Work instruction:
The full set of entries is to be printed exactly, with pictures excluded.

[Opening Supplied material section]

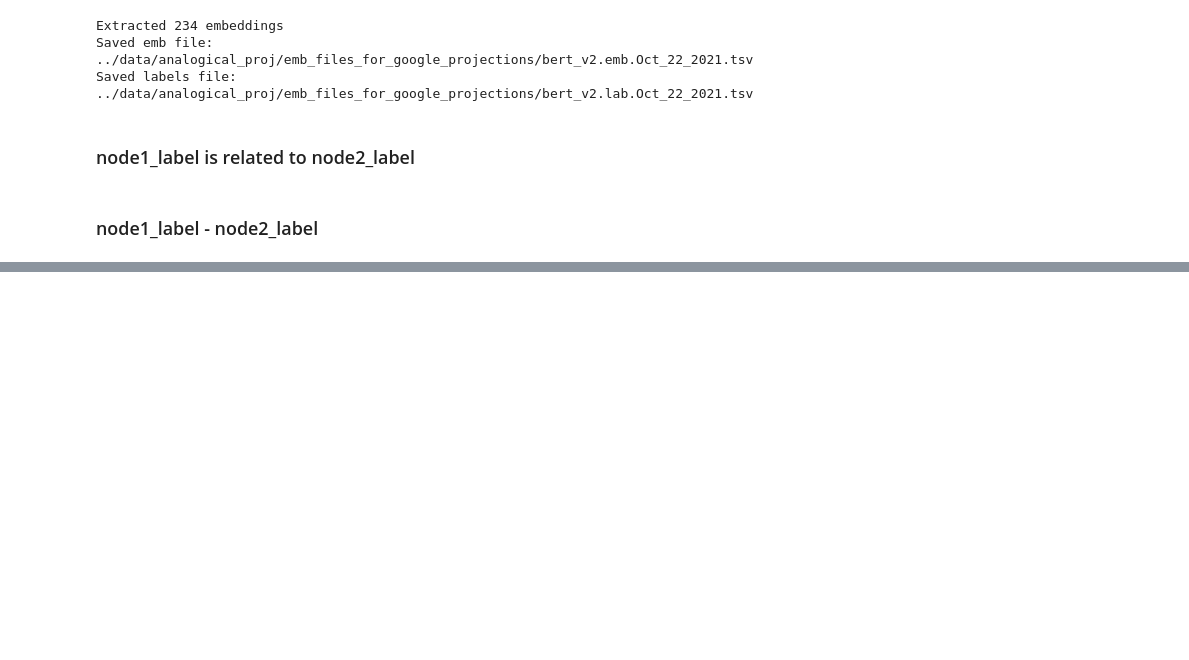
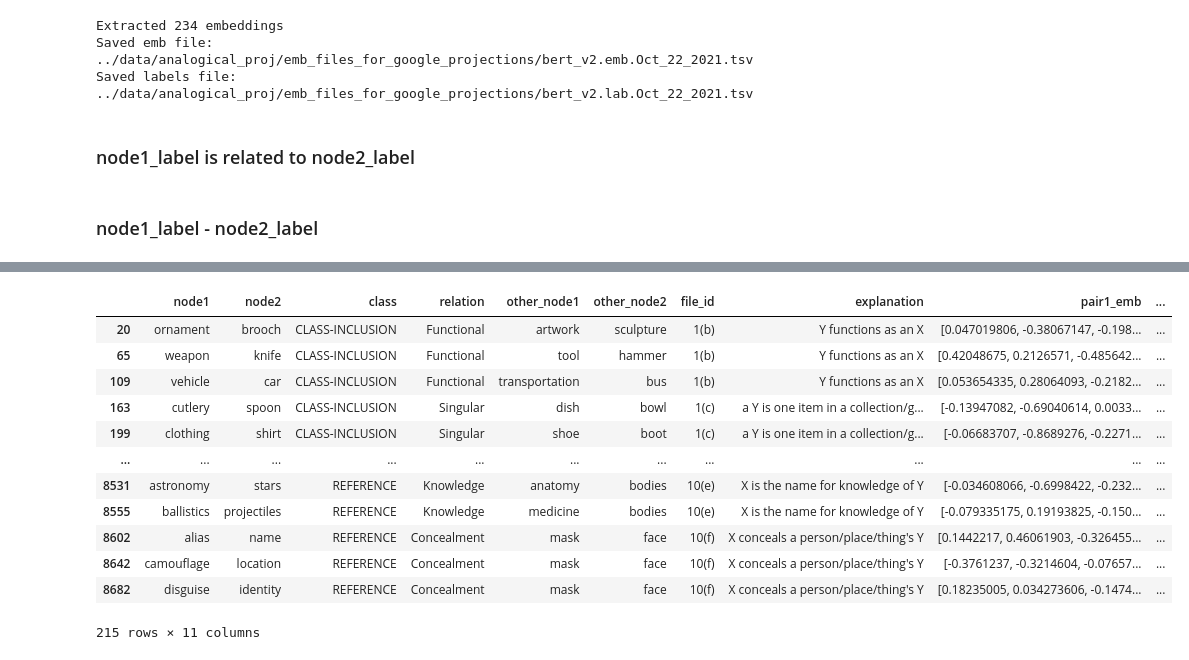
Before and after one commit to usc-isi-i2/wd-similarity, a Jupyter notebook: Analogical Proj Experiments.ipynb, the cells around one changed output, grey strips where cells are left out. Drawn from its saved outputs; the diff is of its cells as text; code cells hidden in the pictures; blank space fills up the shorter version.

```diff
--- a/Analogical Proj Experiments.ipynb
+++ b/Analogical Proj Experiments.ipynb
@@ -1641,0 +1731,19 @@ get_overall_acc(trainingDF_cosSimed_w2vec, 0.1),  get_overall_acc(trainingDF_cos
+# %%
+idx = sem_eval_df.groupby(by=['node1', 'node2'])['cosSim'].transform(max) == sem_eval_df['cosSim']
+sem_eval_df1 = sem_eval_df[idx]
+# %%
+sem_eval_df1
+# %% [output]
+|  | node1 | node2 | class | relation | other_node1 | other_node2 | file_id | explanation | pair1_emb | ... |
+| 20 | ornament | brooch | CLASS-INCLUSION | Functional | artwork | sculpture | 1(b) | Y functions as an X | [0.047019806, -0.38067147, -0.198... | ... |
+| 65 | weapon | knife | CLASS-INCLUSION | Functional | tool | hammer | 1(b) | Y functions as an X | [0.42048675, 0.2126571, -0.485642... | ... |
+| 109 | vehicle | car | CLASS-INCLUSION | Functional | transportation | bus | 1(b) | Y functions as an X | [0.053654335, 0.28064093, -0.2182... | ... |
+| 163 | cutlery | spoon | CLASS-INCLUSION | Singular | dish | bowl | 1(c) | a Y is one item in a collection/g... | [-0.13947082, -0.69040614, 0.0033... | ... |
+| 199 | clothing | shirt | CLASS-INCLUSION | Singular | shoe | boot | 1(c) | a Y is one item in a collection/g... | [-0.06683707, -0.8689276, -0.2271... | ... |
+| ... | ... | ... | ... | ... | ... | ... | ... | ... | ... | ... |
+| 8531 | astronomy | stars | REFERENCE | Knowledge | anatomy | bodies | 10(e) | X is the name for knowledge of Y | [-0.034608066, -0.6998422, -0.232... | ... |
+| 8555 | ballistics | projectiles | REFERENCE | Knowledge | medicine | bodies | 10(e) | X is the name for knowledge of Y | [-0.079335175, 0.19193825, -0.150... | ... |
+| 8602 | alias | name | REFERENCE | Concealment | mask | face | 10(f) | X conceals a person/place/thing's Y | [0.1442217, 0.46061903, -0.326455... | ... |
+| 8642 | camouflage | location | REFERENCE | Concealment | mask | face | 10(f) | X conceals a person/place/thing's Y | [-0.3761237, -0.3214604, -0.07657... | ... |
+| 8682 | disguise | identity | REFERENCE | Concealment | mask | face | 10(f) | X conceals a person/place/thing's Y | [0.18235005, 0.034273606, -0.1474... | ... |
+215 rows × 11 columns
```
Also changed, not shown: parts of 9 cells of this notebook, 2 other files.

[Closing Supplied material section]

Result of this task:
Before and after one commit to usc-isi-i2/wd-similarity, a Jupyter notebook: Analogical Proj Experiments.ipynb, the cells around one changed output, grey strips where cells are left out. Drawn from its saved outputs; the diff is of its cells as text; code cells hidden in the pictures; blank space fills up the shorter version.

```diff
--- a/Analogical Proj Experiments.ipynb
+++ b/Analogical Proj Experiments.ipynb
@@ -1641,0 +1731,19 @@ get_overall_acc(trainingDF_cosSimed_w2vec, 0.1),  get_overall_acc(trainingDF_cos
+# %%
+idx = sem_eval_df.groupby(by=['node1', 'node2'])['cosSim'].transform(max) == sem_eval_df['cosSim']
+sem_eval_df1 = sem_eval_df[idx]
+# %%
+sem_eval_df1
+# %% [output]
+|  | node1 | node2 | class | relation | other_node1 | other_node2 | file_id | explanation | pair1_emb | ... |
+| 20 | ornament | brooch | CLASS-INCLUSION | Functional | artwork | sculpture | 1(b) | Y functions as an X | [0.047019806, -0.38067147, -0.198... | ... |
+| 65 | weapon | knife | CLASS-INCLUSION | Functional | tool | hammer | 1(b) | Y functions as an X | [0.42048675, 0.2126571, -0.485642... | ... |
+| 109 | vehicle | car | CLASS-INCLUSION | Functional | transportation | bus | 1(b) | Y functions as an X | [0.053654335, 0.28064093, -0.2182... | ... |
+| 163 | cutlery | spoon | CLASS-INCLUSION | Singular | dish | bowl | 1(c) | a Y is one item in a collection/g... | [-0.13947082, -0.69040614, 0.0033... | ... |
+| 199 | clothing | shirt | CLASS-INCLUSION | Singular | shoe | boot | 1(c) | a Y is one item in a collection/g... | [-0.06683707, -0.8689276, -0.2271... | ... |
+| ... | ... | ... | ... | ... | ... | ... | ... | ... | ... | ... |
+| 8531 | astronomy | stars | REFERENCE | Knowledge | anatomy | bodies | 10(e) | X is the name for knowledge of Y | [-0.034608066, -0.6998422, -0.232... | ... |
+| 8555 | ballistics | projectiles | REFERENCE | Knowledge | medicine | bodies | 10(e) | X is the name for knowledge of Y | [-0.079335175, 0.19193825, -0.150... | ... |
+| 8602 | alias | name | REFERENCE | Concealment | mask | face | 10(f) | X conceals a person/place/thing's Y | [0.1442217, 0.46061903, -0.326455... | ... |
+| 8642 | camouflage | location | REFERENCE | Concealment | mask | face | 10(f) | X conceals a person/place/thing's Y | [-0.3761237, -0.3214604, -0.07657... | ... |
+| 8682 | disguise | identity | REFERENCE | Concealment | mask | face | 10(f) | X conceals a person/place/thing's Y | [0.18235005, 0.034273606, -0.1474... | ... |
+215 rows × 11 columns
```
Also changed, not shown: parts of 9 cells of this notebook, 2 other files.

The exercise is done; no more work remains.